What a jarring miss! Many food lovers and adventurous backpackers constantly miss the smaller towns in between the hyped-up metropolitan cities and heritage towns in Malaysia. Of course, Kuala Lumpur, Penang and Malacca are perpetually featured in a first-time tourist's itinerary, with the island resorts trailing a close second and the other states somewhat anticipating patiently for their turn to shine.
One good example being this state wedged between the infinitely more popular Selangor and Malacca named Negri Sembilan.
A relatively humbler and under-the-radar type of town; Seremban is the capital of the state and was previously known as Sungai Ujong; in relation to the nearby river of the same name.
Seremban is easily accessible from the expressway, and most tourists flock over for a brief stopover on the way to or back from Malacca. A pity, I reckon. Since a mere breakfast will NOT lead you to discover some of the best street eats you probably cannot find elsewhere.
First and foremost, start where the locals hang out for a leisure breakfast or brunch; the Seremban Wet Market in the heart of the town. A double-storey, square-shaped structure housing everything a housewife could possibly wish for, the upper floor are made up of an astounding array of hawker food stalls that operate from wee hours of the day onwards.
The Seremban beef noodles at stall numbered 748 should be your first stop. It's customary for passerby's to drop in for a bowl of their famed and one-and-only dry beef noodles with specks of sesame seeds, crunchy peanuts and even salted vegetables clinging deliciously onto the strands of almost translucent noodles. And the beef .. oh my! Where do we start?
You can customize your bowl of beef in a clear broth that is brimming with beefy flavours as a result of hours of boiling various parts of the cow to unearth the sweet, meaty flavours within.

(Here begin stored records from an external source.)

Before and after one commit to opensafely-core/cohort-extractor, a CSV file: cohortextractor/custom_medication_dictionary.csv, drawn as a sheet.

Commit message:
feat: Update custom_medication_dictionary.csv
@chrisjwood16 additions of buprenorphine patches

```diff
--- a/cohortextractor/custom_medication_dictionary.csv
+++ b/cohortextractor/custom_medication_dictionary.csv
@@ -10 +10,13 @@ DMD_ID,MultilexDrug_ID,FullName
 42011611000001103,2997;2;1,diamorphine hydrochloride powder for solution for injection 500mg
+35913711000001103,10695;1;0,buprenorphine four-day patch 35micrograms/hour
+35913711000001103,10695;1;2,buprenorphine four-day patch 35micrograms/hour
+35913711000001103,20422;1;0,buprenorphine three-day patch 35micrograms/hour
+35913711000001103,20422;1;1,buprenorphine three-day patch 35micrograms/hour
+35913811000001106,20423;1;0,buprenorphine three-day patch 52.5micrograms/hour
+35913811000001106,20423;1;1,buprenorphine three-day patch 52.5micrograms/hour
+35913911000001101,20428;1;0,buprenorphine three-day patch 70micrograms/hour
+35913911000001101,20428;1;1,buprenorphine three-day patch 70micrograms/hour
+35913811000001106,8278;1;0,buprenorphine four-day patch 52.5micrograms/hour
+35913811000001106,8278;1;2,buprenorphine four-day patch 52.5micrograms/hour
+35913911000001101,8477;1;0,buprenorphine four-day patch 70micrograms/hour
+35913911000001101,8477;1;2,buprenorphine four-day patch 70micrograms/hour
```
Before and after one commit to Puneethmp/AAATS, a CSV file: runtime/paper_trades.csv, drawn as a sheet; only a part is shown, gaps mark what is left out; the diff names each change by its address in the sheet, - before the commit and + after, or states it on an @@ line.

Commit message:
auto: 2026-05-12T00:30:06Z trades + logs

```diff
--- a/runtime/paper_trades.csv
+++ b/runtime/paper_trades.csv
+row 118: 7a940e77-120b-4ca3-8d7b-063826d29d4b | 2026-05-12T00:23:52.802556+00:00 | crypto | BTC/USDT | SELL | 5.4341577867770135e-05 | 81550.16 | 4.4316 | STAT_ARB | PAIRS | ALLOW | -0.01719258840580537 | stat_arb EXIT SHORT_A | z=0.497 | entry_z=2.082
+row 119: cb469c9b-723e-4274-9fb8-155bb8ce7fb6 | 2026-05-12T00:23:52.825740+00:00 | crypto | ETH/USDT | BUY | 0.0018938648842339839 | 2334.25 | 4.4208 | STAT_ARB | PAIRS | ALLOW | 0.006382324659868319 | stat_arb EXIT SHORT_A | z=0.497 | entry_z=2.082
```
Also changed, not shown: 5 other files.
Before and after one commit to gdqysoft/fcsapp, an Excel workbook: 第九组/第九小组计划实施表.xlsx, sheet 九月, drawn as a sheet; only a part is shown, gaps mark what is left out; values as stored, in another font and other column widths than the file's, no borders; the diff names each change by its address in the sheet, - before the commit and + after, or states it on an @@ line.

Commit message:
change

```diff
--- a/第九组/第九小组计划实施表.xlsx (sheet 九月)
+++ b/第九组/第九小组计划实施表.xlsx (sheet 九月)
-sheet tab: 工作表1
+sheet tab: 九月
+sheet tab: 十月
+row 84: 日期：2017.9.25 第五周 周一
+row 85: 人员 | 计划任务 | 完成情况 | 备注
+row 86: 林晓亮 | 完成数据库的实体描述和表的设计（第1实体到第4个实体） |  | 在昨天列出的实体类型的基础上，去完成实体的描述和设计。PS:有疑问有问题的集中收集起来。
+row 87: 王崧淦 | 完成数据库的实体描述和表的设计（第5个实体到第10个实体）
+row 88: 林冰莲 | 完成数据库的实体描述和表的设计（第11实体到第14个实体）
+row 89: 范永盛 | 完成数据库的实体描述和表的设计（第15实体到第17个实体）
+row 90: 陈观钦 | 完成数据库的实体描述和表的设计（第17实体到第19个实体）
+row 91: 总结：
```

If beef is not your preference, go for a plate of the equally famous Mee Hoon Sotong or rice vermicelli noodles cooked in a brown, watery broth redolent of spices and a faint hint of smokiness, topped with slices of braised pork and the star of the dish; the succulent cuttlefish. This is definitely a Seremban-only creation that you will not find elsewhere.
Enough with the noodles you say? Don't fret. Drive a short distance over to an area featuring a famed confectionery named Kedai Siew Pau Asia, and almost directly across the road sits this Yi Poh Restaurant that serves a delectable version of well, noodles again.
Yi Poh chose to dwell in Hakka Mee, an essentially Hakka-inspired noodles featuring homemade noodles topped with a savoury minced meat sauce and coated with lard oil. And if the pork's not overwhelming enough, they will be glad to add a few slices of caramelized, barbecued pork for you! But try the Lou Shu Fun instead; literally translated to rat's tail noodles (no worries, no rodents involved! Only rice noodles), topped with similar 'magic.'
'Siew Pau' is a renowned snack no longer confined to Seremban, but the town's moniker almost always attached to the baked flaky buns stuffed with a juicy filling of caramelized barbecued pork. A few household names exist; such as the huge Empayar overlooking the expressway, Kee Mei Siew Pow with various branches all over Malaysia, Warong Seremban Siew Pow on Jalan Rasah, and this Asia Confectionery.
Last but not least, before you proceed on your journey up north or down south, stop over at Haji Shariff's for their refreshing brand of cendol mixed with a plethora of ingredients guaranteed to bring a smile to your face. Or at least, contain those beads of sweat from the sweltering heat.
For the complete details of the eateries mentioned in this guide, hop over to HERE.